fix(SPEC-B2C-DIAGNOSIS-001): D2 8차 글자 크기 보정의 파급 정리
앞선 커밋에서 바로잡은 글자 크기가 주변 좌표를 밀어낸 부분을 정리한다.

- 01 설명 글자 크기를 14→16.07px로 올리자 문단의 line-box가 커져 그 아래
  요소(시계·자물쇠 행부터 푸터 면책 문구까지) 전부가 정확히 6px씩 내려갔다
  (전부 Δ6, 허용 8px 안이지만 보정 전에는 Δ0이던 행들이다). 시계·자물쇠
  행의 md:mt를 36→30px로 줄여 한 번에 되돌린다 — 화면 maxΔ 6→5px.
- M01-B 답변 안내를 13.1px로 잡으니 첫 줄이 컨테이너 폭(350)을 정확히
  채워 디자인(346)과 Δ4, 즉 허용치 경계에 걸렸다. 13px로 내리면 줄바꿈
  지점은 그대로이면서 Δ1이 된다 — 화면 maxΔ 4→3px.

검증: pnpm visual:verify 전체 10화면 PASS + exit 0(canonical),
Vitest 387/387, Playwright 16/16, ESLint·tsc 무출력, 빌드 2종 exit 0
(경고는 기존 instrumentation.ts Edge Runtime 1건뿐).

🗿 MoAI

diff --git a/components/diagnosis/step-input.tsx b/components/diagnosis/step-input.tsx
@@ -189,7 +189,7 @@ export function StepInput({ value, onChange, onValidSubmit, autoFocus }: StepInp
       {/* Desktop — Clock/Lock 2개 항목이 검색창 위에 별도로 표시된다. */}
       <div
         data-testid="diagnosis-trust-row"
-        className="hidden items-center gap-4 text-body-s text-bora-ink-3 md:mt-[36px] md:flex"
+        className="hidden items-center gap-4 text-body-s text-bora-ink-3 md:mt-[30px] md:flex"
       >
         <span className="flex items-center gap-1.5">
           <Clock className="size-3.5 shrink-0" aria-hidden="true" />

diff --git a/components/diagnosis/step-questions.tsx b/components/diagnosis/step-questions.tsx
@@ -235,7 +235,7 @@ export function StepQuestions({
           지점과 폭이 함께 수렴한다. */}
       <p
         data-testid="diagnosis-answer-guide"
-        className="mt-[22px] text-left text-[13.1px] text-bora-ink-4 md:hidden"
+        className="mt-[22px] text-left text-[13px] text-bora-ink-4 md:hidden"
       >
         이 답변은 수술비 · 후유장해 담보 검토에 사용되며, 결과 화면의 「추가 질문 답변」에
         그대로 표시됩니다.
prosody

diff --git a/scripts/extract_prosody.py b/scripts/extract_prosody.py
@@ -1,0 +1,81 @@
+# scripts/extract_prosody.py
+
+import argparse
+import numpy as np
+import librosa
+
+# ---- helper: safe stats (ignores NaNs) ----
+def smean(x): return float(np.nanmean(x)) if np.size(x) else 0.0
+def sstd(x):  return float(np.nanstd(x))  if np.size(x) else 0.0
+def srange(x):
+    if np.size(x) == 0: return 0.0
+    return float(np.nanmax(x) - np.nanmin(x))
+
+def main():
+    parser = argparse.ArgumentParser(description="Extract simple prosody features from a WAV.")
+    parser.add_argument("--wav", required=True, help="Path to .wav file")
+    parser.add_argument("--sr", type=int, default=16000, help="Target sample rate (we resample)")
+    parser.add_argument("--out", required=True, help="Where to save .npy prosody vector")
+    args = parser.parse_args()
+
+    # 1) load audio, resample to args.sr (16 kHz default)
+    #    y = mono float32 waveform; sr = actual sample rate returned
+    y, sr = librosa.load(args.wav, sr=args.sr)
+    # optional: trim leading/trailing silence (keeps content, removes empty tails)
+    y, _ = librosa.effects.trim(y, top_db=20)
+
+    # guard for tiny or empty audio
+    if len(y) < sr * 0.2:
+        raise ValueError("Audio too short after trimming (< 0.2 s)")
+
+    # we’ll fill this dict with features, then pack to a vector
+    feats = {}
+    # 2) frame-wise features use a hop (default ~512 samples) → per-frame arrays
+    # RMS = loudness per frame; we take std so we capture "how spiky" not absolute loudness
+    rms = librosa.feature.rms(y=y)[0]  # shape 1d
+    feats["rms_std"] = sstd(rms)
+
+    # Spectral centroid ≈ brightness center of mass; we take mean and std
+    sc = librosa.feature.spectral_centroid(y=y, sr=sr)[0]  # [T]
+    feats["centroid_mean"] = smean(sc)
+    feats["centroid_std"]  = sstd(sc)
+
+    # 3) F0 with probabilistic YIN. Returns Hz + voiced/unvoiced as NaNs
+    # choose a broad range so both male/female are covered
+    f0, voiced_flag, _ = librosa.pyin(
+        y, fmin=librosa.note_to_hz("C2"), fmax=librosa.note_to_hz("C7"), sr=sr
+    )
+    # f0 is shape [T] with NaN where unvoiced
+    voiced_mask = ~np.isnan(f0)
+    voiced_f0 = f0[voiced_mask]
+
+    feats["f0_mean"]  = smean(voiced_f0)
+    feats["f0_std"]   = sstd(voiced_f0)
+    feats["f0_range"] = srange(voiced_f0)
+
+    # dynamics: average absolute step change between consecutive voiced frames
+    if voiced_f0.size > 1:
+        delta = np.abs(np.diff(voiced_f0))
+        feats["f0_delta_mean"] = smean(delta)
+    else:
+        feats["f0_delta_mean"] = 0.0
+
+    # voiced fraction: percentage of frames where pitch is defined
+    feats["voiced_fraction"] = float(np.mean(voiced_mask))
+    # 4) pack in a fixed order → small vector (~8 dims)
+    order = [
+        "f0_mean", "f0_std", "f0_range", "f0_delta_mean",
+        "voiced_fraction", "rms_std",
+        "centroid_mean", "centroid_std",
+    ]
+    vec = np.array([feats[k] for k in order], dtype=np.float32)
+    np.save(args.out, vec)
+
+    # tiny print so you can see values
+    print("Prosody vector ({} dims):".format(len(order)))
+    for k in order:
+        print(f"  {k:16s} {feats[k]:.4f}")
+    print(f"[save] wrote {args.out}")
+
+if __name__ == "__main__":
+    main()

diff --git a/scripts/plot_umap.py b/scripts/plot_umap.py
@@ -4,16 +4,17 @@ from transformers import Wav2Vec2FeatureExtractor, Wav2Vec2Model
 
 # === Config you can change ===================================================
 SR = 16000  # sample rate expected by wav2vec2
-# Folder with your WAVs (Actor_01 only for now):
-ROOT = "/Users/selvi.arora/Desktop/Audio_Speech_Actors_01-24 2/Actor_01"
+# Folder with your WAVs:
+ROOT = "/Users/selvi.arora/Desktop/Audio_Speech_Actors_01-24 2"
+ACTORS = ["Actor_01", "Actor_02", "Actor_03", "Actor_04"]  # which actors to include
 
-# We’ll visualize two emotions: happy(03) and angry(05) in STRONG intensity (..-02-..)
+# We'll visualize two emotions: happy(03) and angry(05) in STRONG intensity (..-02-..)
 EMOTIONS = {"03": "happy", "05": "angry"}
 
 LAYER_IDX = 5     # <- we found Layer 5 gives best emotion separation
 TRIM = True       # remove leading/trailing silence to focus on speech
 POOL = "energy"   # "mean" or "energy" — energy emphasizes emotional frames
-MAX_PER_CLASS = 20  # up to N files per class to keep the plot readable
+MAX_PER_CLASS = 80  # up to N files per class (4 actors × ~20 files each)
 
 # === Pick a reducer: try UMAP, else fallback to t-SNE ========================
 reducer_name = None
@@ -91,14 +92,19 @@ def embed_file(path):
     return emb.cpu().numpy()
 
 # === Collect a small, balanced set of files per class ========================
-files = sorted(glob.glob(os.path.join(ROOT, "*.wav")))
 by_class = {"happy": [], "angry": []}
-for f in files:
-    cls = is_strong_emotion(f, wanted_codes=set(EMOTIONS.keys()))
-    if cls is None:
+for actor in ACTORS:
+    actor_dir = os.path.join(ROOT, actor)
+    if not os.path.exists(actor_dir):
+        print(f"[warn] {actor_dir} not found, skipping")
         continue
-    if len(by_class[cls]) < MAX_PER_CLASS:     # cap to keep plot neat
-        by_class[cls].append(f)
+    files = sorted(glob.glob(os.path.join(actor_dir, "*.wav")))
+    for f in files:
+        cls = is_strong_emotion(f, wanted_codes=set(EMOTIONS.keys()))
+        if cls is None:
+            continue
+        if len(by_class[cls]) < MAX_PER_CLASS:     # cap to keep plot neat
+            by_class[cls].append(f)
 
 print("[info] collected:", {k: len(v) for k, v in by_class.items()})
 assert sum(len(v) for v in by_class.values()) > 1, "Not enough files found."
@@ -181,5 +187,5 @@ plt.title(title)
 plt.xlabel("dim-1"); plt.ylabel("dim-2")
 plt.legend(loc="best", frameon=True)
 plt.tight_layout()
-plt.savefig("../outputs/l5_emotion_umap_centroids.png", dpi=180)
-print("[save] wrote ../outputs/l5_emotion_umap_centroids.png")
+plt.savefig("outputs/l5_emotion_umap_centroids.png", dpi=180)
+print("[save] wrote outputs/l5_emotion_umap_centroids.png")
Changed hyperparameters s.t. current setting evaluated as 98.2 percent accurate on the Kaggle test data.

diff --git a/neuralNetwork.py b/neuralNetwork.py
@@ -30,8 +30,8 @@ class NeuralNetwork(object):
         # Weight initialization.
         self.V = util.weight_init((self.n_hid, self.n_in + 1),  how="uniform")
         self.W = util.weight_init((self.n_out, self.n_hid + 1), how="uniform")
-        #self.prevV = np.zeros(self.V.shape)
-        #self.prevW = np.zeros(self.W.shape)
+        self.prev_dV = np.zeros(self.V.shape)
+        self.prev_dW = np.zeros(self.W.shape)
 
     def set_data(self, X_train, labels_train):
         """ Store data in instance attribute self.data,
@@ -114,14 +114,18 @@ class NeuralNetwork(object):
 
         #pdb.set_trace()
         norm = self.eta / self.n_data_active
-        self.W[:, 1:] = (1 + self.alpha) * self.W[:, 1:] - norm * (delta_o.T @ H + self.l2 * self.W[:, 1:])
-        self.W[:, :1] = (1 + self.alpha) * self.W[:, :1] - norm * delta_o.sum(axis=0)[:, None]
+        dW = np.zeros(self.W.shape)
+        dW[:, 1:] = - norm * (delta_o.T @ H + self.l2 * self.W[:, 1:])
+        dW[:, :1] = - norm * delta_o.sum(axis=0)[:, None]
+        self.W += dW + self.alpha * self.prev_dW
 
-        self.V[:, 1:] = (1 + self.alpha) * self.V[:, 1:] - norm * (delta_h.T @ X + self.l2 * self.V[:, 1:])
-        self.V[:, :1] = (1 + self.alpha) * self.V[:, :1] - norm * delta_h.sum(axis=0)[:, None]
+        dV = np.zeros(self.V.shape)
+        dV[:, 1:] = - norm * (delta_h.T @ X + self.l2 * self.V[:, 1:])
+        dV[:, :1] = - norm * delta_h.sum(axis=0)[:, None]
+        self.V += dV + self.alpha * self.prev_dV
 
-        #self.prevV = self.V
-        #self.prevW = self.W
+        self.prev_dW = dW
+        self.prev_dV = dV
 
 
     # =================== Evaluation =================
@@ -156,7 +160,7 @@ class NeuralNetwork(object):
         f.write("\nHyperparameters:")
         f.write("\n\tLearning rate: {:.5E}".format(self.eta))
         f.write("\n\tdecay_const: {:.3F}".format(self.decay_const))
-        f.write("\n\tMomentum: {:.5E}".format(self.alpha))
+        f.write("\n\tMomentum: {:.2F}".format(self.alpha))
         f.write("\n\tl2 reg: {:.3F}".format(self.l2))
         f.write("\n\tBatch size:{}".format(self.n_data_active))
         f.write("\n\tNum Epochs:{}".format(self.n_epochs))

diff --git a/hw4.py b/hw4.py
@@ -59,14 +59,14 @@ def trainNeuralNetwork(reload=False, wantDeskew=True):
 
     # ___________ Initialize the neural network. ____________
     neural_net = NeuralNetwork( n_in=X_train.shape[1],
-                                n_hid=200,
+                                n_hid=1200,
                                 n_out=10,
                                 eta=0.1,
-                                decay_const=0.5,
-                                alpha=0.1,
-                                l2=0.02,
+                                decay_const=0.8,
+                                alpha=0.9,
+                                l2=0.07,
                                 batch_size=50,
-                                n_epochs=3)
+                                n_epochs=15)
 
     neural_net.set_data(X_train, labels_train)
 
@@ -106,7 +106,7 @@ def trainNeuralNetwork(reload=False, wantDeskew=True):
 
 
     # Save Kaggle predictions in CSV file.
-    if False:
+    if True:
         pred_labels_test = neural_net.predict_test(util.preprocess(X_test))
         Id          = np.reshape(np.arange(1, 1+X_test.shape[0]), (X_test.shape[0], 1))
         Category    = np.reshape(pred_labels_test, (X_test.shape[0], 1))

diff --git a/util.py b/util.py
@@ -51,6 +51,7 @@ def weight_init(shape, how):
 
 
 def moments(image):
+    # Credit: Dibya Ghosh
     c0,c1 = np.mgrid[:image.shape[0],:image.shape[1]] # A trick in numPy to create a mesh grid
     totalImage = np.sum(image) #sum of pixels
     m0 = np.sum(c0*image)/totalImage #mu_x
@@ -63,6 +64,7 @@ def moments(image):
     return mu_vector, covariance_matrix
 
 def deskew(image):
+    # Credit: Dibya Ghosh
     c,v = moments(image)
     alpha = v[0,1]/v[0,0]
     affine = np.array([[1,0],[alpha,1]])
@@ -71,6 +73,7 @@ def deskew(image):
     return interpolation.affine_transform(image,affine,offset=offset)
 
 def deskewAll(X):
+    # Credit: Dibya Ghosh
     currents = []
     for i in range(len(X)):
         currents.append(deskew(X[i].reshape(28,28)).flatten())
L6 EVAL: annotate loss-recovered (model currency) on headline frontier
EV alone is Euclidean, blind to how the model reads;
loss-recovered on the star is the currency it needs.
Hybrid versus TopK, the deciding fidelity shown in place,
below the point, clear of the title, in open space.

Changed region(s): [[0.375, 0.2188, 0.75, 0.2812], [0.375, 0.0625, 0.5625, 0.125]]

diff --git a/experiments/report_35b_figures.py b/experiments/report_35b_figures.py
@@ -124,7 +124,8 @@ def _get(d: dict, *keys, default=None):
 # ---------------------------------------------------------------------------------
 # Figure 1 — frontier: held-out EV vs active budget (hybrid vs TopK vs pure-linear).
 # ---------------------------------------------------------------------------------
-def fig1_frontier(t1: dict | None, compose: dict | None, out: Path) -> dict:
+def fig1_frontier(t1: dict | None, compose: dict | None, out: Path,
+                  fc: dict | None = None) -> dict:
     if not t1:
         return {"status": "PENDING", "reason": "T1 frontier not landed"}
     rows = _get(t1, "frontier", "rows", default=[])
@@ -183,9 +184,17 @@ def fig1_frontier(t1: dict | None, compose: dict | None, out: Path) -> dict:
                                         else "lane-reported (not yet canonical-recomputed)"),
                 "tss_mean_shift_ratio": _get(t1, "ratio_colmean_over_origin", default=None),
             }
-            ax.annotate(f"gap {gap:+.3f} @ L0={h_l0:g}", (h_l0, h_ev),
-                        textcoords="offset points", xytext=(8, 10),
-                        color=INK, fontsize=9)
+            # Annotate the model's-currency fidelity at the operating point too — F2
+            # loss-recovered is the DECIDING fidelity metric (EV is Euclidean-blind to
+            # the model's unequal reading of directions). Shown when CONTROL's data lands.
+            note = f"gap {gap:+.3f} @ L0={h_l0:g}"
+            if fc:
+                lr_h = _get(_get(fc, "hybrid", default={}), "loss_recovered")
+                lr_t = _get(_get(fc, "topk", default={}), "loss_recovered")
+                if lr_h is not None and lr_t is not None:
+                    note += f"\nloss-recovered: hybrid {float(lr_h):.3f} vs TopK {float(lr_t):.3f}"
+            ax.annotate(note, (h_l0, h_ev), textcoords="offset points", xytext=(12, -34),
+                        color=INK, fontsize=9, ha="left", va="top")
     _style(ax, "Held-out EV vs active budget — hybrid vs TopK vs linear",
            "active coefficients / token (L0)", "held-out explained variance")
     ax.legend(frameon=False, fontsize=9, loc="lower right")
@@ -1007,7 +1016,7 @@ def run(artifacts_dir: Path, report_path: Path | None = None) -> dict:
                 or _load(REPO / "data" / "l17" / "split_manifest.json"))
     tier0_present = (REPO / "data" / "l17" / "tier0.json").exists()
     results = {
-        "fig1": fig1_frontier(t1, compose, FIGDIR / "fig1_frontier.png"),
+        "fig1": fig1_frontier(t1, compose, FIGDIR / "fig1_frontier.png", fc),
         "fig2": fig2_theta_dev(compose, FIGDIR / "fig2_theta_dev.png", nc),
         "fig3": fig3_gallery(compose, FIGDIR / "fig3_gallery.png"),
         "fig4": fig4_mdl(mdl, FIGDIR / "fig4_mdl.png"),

» Problem to work on: Where a line of the data contains "util", copy that line.

» Task output:
         self.V = util.weight_init((self.n_hid, self.n_in + 1),  how="uniform")
         self.W = util.weight_init((self.n_out, self.n_hid + 1), how="uniform")
         pred_labels_test = neural_net.predict_test(util.preprocess(X_test))
diff --git a/util.py b/util.py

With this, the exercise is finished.